Well, I'll try to mail this tomorrow, but I may add a few lines first.  With this letter, you just can't tell.

Love again,


33 ave de la Princesse
Le Vesinet (S+O) 28
July 20, 1965
Dr + Mme Francis M. Schmitt
31211 Brown
Garden City, Michigan 48135


It's a very nice day here, and kind of hot, which seems to be quite rare weather for here.  (Franck has informed me that this is the worst [rainiest + coldest] summer in 100 years) (I think that is B.S.)

I don't know where Paul gets his information, or if he makes it up himself, or what, but he is off.  Franck is definitely staying with us for the whole six weeks.  David isn't going to have anyone stay with him.

Today Franck and I climbed up to the 2nd level of the Eiffel tower.  It's not really very far up, since I counted only 761 steps.  Whew!  But it's really a gorgeous view.  We also went shopping at one of the better Paris stores.  I bought millions of $$ worth of perfume.  (In Paris stores, if you pay by Traveler's checks, you get a 20% discount)  Now I really have to watch my money.
July 21, 1965
11:00 am
Good Morning

Now it's only a week and a half, and I'm home.  Write more details about Dad's plan for New York.

Madame + Catherine return tomorrow.

In the past few days, Franck and I seem to have gone museum crazy.  We've been to the Louvre, Palais de Couverture, Musee d'homme, Musee de Marine, Musee d'Arts et Menager, and one other that I can't think of.  Some of them are interesting, though.

Sunday Frank, Monsieur, + I went to a real beautiful chateau at Chantilly.  It had an art museum inside it.  The chateau was really gorgeous.

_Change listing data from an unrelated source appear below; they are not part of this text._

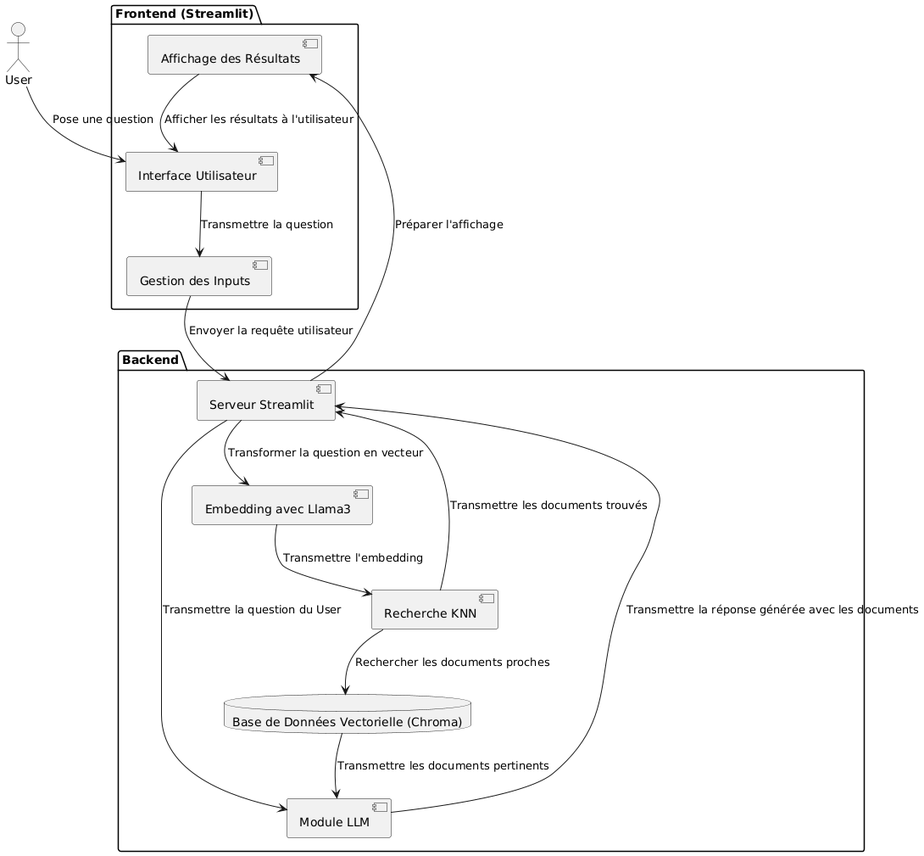
Above: diagrammes/NotreRAG.png in MathisAulagnier/RAG_UQAC (PlantUML), before the change.
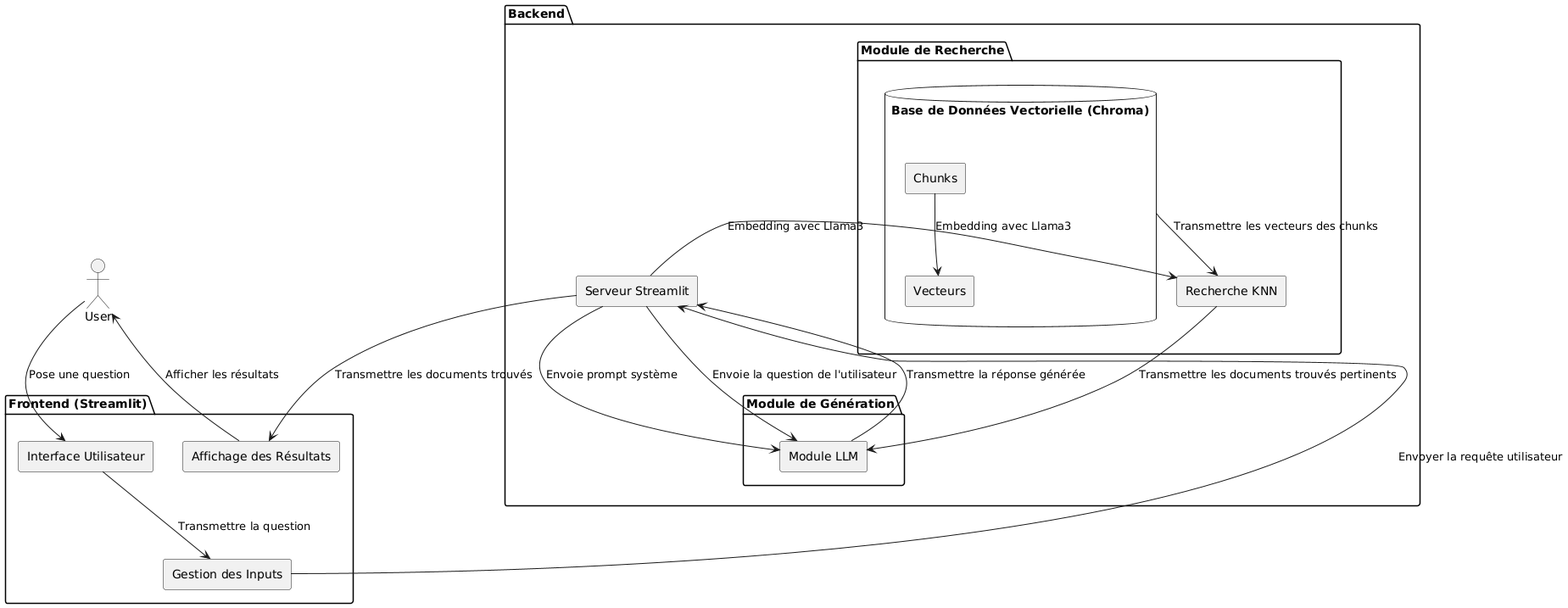
After the commit.

Diff of the diagram source:
```diff
@@ -1,29 +1,48 @@
 @startuml
-actor User as U
+skinparam componentStyle rectangle
+
+actor User
+
+
 package "Frontend (Streamlit)" {
-    component "Interface Utilisateur" as UI
-    component "Gestion des Inputs" as InputHandler
-    component "Affichage des Résultats" as OutputHandler
+    [Interface Utilisateur]
+    [Gestion des Inputs]
+    [Affichage des Résultats]
+
+    User --> [Interface Utilisateur] : Pose une question
+    [Interface Utilisateur] --> [Gestion des Inputs] : Transmettre la question
+    [Affichage des Résultats] --> User : Afficher les résultats
 }
 
 package "Backend" {
-    component "Serveur Streamlit" as StreamlitServer
-    component "Embedding avec Llama3" as Llama3
-    component "Recherche KNN" as KNN
-    component "Module LLM" as LLM
-    database "Base de Données Vectorielle (Chroma)" as VectorDB
+    [Serveur Streamlit]
+
+    package "Module de Recherche" {
+        [Recherche KNN]
+        Database "Base de Données Vectorielle (Chroma)" {
+            [Chunks]
+            [Vecteurs]
+        }
+    }
+
+    [Chunks] --> [Vecteurs] : Embedding avec Llama3
+
+    package "Module de Génération" {
+        [Module LLM]
+    }
+
+    [Serveur Streamlit] --> [Recherche KNN] : Embedding avec Llama3
+
+
+    [Base de Données Vectorielle (Chroma)] --> [Recherche KNN] : Transmettre les vecteurs des chunks
+
+    [Recherche KNN] --> [Module LLM] : Transmettre les documents trouvés pertinents
+    [Serveur Streamlit] --> [Module LLM] : Envoie prompt système
+    [Serveur Streamlit] --> [Module LLM] : Envoie la question de l'utilisateur
+
+    [Module LLM] --> [Serveur Streamlit] : Transmettre la réponse générée
 }
 
-U --> UI : Pose une question
-UI --> InputHandler : Transmettre la question
-InputHandler --> StreamlitServer : Envoyer la requête utilisateur
-StreamlitServer --> Llama3 : Transformer la question en vecteur
-StreamlitServer --> LLM : Transmettre la question du User
-Llama3 --> KNN : Transmettre l'embedding
-KNN --> VectorDB : Rechercher les documents proches
-VectorDB --> LLM : Transmettre les documents pertinents
-KNN --> StreamlitServer : Transmettre les documents trouvés
-LLM --> StreamlitServer : Transmettre la réponse générée avec les documents
-StreamlitServer --> OutputHandler : Préparer l'affichage
-OutputHandler --> UI : Afficher les résultats à l'utilisateur
+[Gestion des Inputs] --> [Serveur Streamlit] : Envoyer la requête utilisateur
+[Serveur Streamlit] --> [Affichage des Résultats] : Transmettre les documents trouvés
 @enduml
```
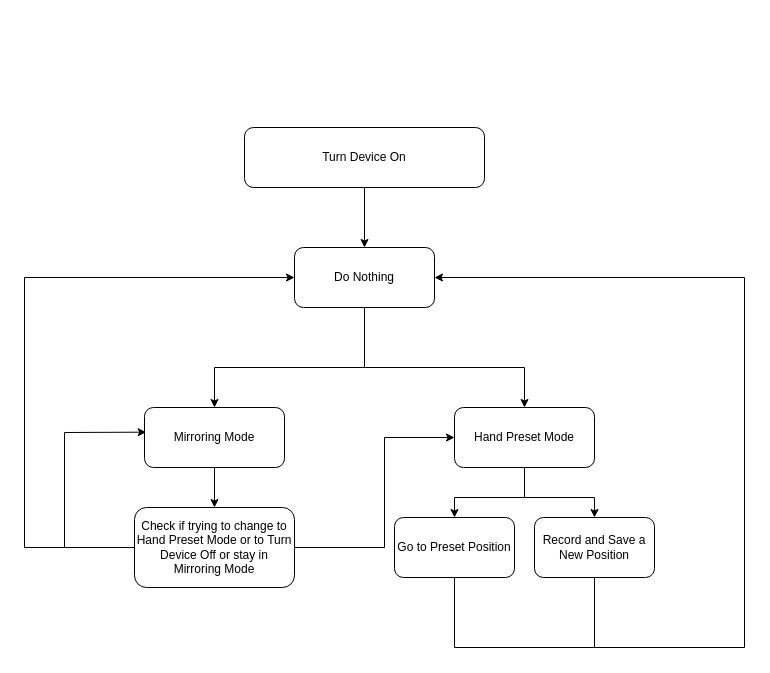
This is CS 445/Software Flow Diagram.drawio from pokerhill/ECE445, a draw.io file, before an edit. Source tidied: cells renumbered, new cells numbered last; positions are measured from the earlier drawing's top-left corner, leaving out a move shared by most shapes. Both pictures are drawn from the tidied source at 100%, with x=0, y=0 at pixel (24, 127).
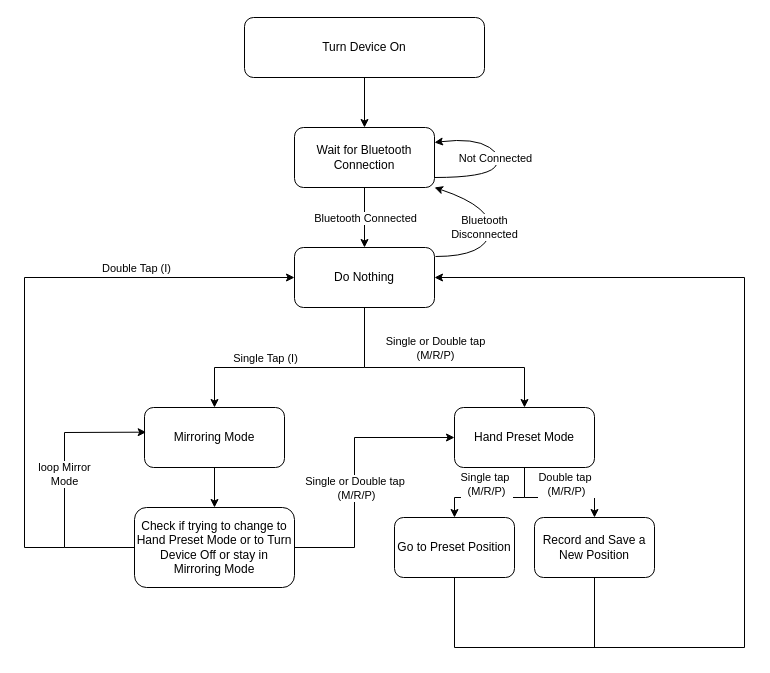
After the change.

Unchanged cells that the change refers to:
```xml
<mxCell id="5" style="endArrow=classic;html=1;rounded=0;exitX=0.5;exitY=1;exitDx=0;exitDy=0;entryX=0.5;entryY=0;entryDx=0;entryDy=0;" parent="1" edge="1" source="4" target="6">
  <mxGeometry relative="1" as="geometry">
    <Array as="points">
      <mxPoint x="340" y="240" />
      <mxPoint x="190" y="240" />
    </Array>
  </mxGeometry>
</mxCell>
<mxCell id="7" value="Hand Preset Mode" style="rounded=1;whiteSpace=wrap;html=1;" parent="1" vertex="1">
  <mxGeometry x="430" y="280" width="140" height="60" as="geometry" />
</mxCell>
<mxCell id="10" value="Check if trying to change to Hand Preset Mode or to Turn Device Off or stay in Mirroring Mode" style="rounded=1;whiteSpace=wrap;html=1;" parent="1" vertex="1">
  <mxGeometry x="110" y="380" width="160" height="80" as="geometry" />
</mxCell>
<mxCell id="11" style="endArrow=classic;html=1;rounded=0;exitX=0;exitY=0.5;exitDx=0;exitDy=0;entryX=0.012;entryY=0.411;entryDx=0;entryDy=0;entryPerimeter=0;" parent="1" edge="1" source="10" target="6">
  <mxGeometry relative="1" as="geometry">
    <Array as="points">
      <mxPoint x="40" y="420" />
      <mxPoint x="40" y="305" />
    </Array>
  </mxGeometry>
</mxCell>
<mxCell id="12" style="endArrow=classic;html=1;rounded=0;entryX=0;entryY=0.5;entryDx=0;entryDy=0;" parent="1" edge="1" target="4">
  <mxGeometry relative="1" as="geometry">
    <mxPoint x="40" y="420" as="sourcePoint" />
    <Array as="points">
      <mxPoint y="420" />
      <mxPoint y="150" />
    </Array>
  </mxGeometry>
</mxCell>
```

Diff of the diagram source:
```diff
@@
     <mxCell id="2" value="Turn Device On" style="rounded=1;whiteSpace=wrap;html=1;" parent="1" vertex="1">
-      <mxGeometry x="220" width="240" height="60" as="geometry" />
+      <mxGeometry x="220" y="-110" width="240" height="60" as="geometry" />
     </mxCell>
-    <mxCell id="3" style="endArrow=classic;html=1;rounded=0;exitX=0.5;exitY=1;exitDx=0;exitDy=0;" parent="1" edge="1" source="2">
+    <mxCell id="3" style="endArrow=classic;html=1;rounded=0;exitX=0.5;exitY=1;exitDx=0;exitDy=0;" parent="1" edge="1" source="26">
       <mxGeometry relative="1" as="geometry">
         <mxPoint x="340" y="120" as="targetPoint" />
       </mxGeometry>
     </mxCell>
+    <mxCell id="20" value="Bluetooth Connected" style="edgeLabel;html=1;align=center;verticalAlign=middle;" parent="3" vertex="1">
+      <mxGeometry x="-0.42" y="1" relative="1" as="geometry">
+        <mxPoint x="-1" y="13" as="offset" />
+      </mxGeometry>
+    </mxCell>
@@
+    <mxCell id="21" value="Single Tap (I)" style="edgeLabel;html=1;align=center;verticalAlign=middle;" parent="5" vertex="1">
+      <mxGeometry x="0.43" y="1" relative="1" as="geometry">
+        <mxPoint x="19" y="-11" as="offset" />
+      </mxGeometry>
+    </mxCell>
@@
+    <mxCell id="22" value="loop Mirror&lt;br&gt;Mode" style="edgeLabel;html=1;align=center;verticalAlign=middle;" parent="11" vertex="1">
+      <mxGeometry x="0.08" y="1" relative="1" as="geometry" />
+    </mxCell>
@@
+    <mxCell id="23" value="Double Tap (I)" style="edgeLabel;html=1;align=center;verticalAlign=middle;" parent="12" vertex="1">
+      <mxGeometry x="0.44" y="-2" relative="1" as="geometry">
+        <mxPoint x="3" y="-12" as="offset" />
+      </mxGeometry>
+    </mxCell>
     <mxCell id="13" style="endArrow=classic;html=1;rounded=0;exitX=1;exitY=0.5;exitDx=0;exitDy=0;entryX=0;entryY=0.5;entryDx=0;entryDy=0;" parent="1" edge="1" source="10" target="7">
       <mxGeometry relative="1" as="geometry">
         <Array as="points">
-          <mxPoint x="360" y="420" />
-          <mxPoint x="360" y="310" />
+          <mxPoint x="330" y="420" />
+          <mxPoint x="330" y="310" />
         </Array>
       </mxGeometry>
     </mxCell>
+    <mxCell id="24" value="Single or Double tap&amp;nbsp;&lt;br&gt;(M/R/P)" style="edgeLabel;html=1;align=center;verticalAlign=middle;" parent="13" vertex="1">
+      <mxGeometry x="-0.86" y="2" relative="1" as="geometry">
+        <mxPoint x="42" y="-58" as="offset" />
+      </mxGeometry>
+    </mxCell>
@@
+    <mxCell id="25" style="endArrow=classic;html=1;rounded=0;exitX=0.5;exitY=1;exitDx=0;exitDy=0;" parent="1" edge="1" source="2" target="26">
+      <mxGeometry relative="1" as="geometry" />
+    </mxCell>
+    <mxCell id="26" value="Wait for Bluetooth Connection" style="rounded=1;whiteSpace=wrap;html=1;" parent="1" vertex="1">
+      <mxGeometry x="270" width="140" height="60" as="geometry" />
+    </mxCell>
+    <mxCell id="27" style="curved=1;endArrow=classic;html=1;rounded=0;entryX=1;entryY=0.25;entryDx=0;entryDy=0;" parent="1" edge="1" target="26">
+      <mxGeometry relative="1" as="geometry">
+        <mxPoint x="410" y="50" as="sourcePoint" />
+        <Array as="points">
+          <mxPoint x="460" y="50" />
+          <mxPoint x="480" y="30" />
+          <mxPoint x="450" y="10" />
+        </Array>
+      </mxGeometry>
+    </mxCell>
+    <mxCell id="28" value="Not Connected" style="edgeLabel;html=1;align=center;verticalAlign=middle;" parent="27" vertex="1">
+      <mxGeometry x="-0.52" y="4" relative="1" as="geometry">
+        <mxPoint x="23" y="-16" as="offset" />
+      </mxGeometry>
+    </mxCell>
+    <mxCell id="29" style="curved=1;endArrow=classic;html=1;rounded=0;entryX=1;entryY=1;entryDx=0;entryDy=0;" parent="1" edge="1" target="26">
+      <mxGeometry relative="1" as="geometry">
+        <mxPoint x="411" y="129" as="sourcePoint" />
+        <Array as="points">
+          <mxPoint x="461" y="129" />
+          <mxPoint x="470" y="80" />
+        </Array>
+      </mxGeometry>
+    </mxCell>
+    <mxCell id="30" value="Bluetooth &lt;br&gt;Disconnected" style="edgeLabel;html=1;align=center;verticalAlign=middle;" parent="29" vertex="1">
+      <mxGeometry x="-0.2" y="-2" relative="1" as="geometry">
+        <mxPoint x="-6" y="-15" as="offset" />
+      </mxGeometry>
+    </mxCell>
+    <mxCell id="31" value="Single or Double tap&lt;br&gt;(M/R/P)" style="edgeLabel;html=1;align=center;verticalAlign=middle;" parent="1" vertex="1">
+      <mxGeometry x="410" y="220" as="geometry" />
+    </mxCell>
+    <mxCell id="32" value="Single tap&amp;nbsp;&lt;br&gt;(M/R/P)" style="edgeLabel;html=1;align=center;verticalAlign=middle;" parent="1" vertex="1">
+      <mxGeometry x="460" y="350" as="geometry">
+        <mxPoint x="1" y="6" as="offset" />
+      </mxGeometry>
+    </mxCell>
+    <mxCell id="33" value="Double tap&amp;nbsp;&lt;br&gt;(M/R/P)" style="edgeLabel;html=1;align=center;verticalAlign=middle;" parent="1" vertex="1">
+      <mxGeometry x="540" y="350" as="geometry">
+        <mxPoint x="1" y="6" as="offset" />
+      </mxGeometry>
+    </mxCell>
```
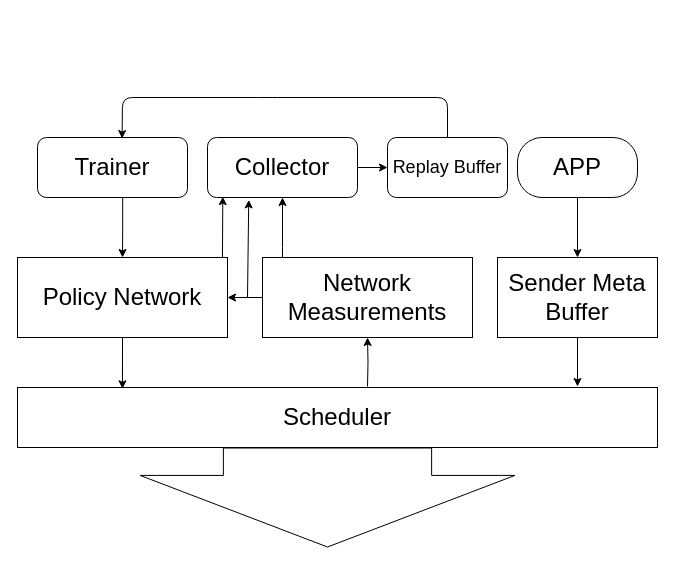
The draw.io diagram Architecture.drawio in I-am-Justice/QUIC-packet-scheduling, before the edit. Source tidied: cells renumbered, new cells numbered last; positions are measured from the earlier drawing's top-left corner, leaving out a move shared by most shapes. Both pictures are drawn from the tidied source at 100%, with x=0, y=0 at pixel (17, 97).
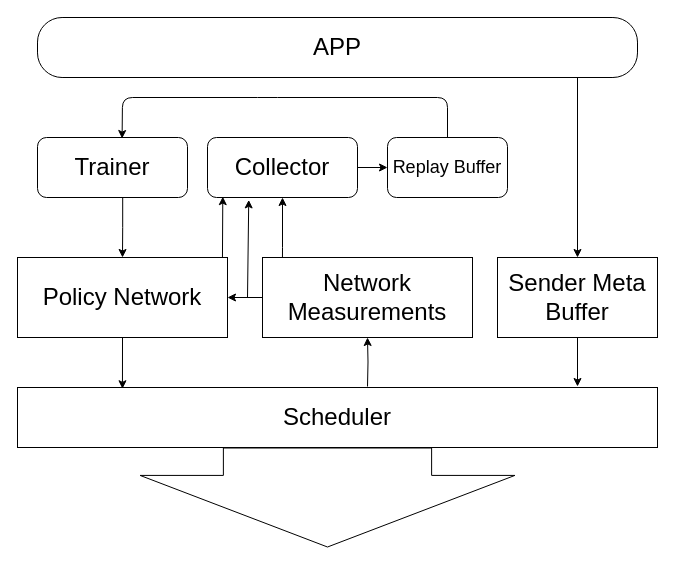
After the change.

Unchanged cells that the change refers to:
```xml
<mxCell id="5" value="&lt;font style=&quot;font-size: 24px&quot;&gt;Sender Meta Buffer&lt;/font&gt;" style="rounded=1;whiteSpace=wrap;html=1;arcSize=0;" parent="1" vertex="1">
  <mxGeometry x="480" y="160" width="160" height="80" as="geometry" />
</mxCell>
```

Change to the diagram source:
```diff
@@
-    <mxCell id="2" style="edgeStyle=orthogonalEdgeStyle;rounded=0;jettySize=auto;html=1;" parent="1" edge="1" source="3" target="5">
+    <mxCell id="2" style="edgeStyle=orthogonalEdgeStyle;rounded=0;jettySize=auto;html=1;exitX=0.9;exitY=1;exitDx=0;exitDy=0;exitPerimeter=0;" parent="1" edge="1" source="3" target="5">
       <mxGeometry relative="1" as="geometry" />
     </mxCell>
     <mxCell id="3" value="&lt;font style=&quot;font-size: 24px&quot;&gt;APP&lt;/font&gt;" style="rounded=1;whiteSpace=wrap;html=1;arcSize=41;" parent="1" vertex="1">
-      <mxGeometry x="500" y="40" width="120" height="60" as="geometry" />
+      <mxGeometry x="20" y="-80" width="600" height="60" as="geometry" />
     </mxCell>
```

Well, I'm going to go right now and mail this – I'll write more soon,  Love, Mark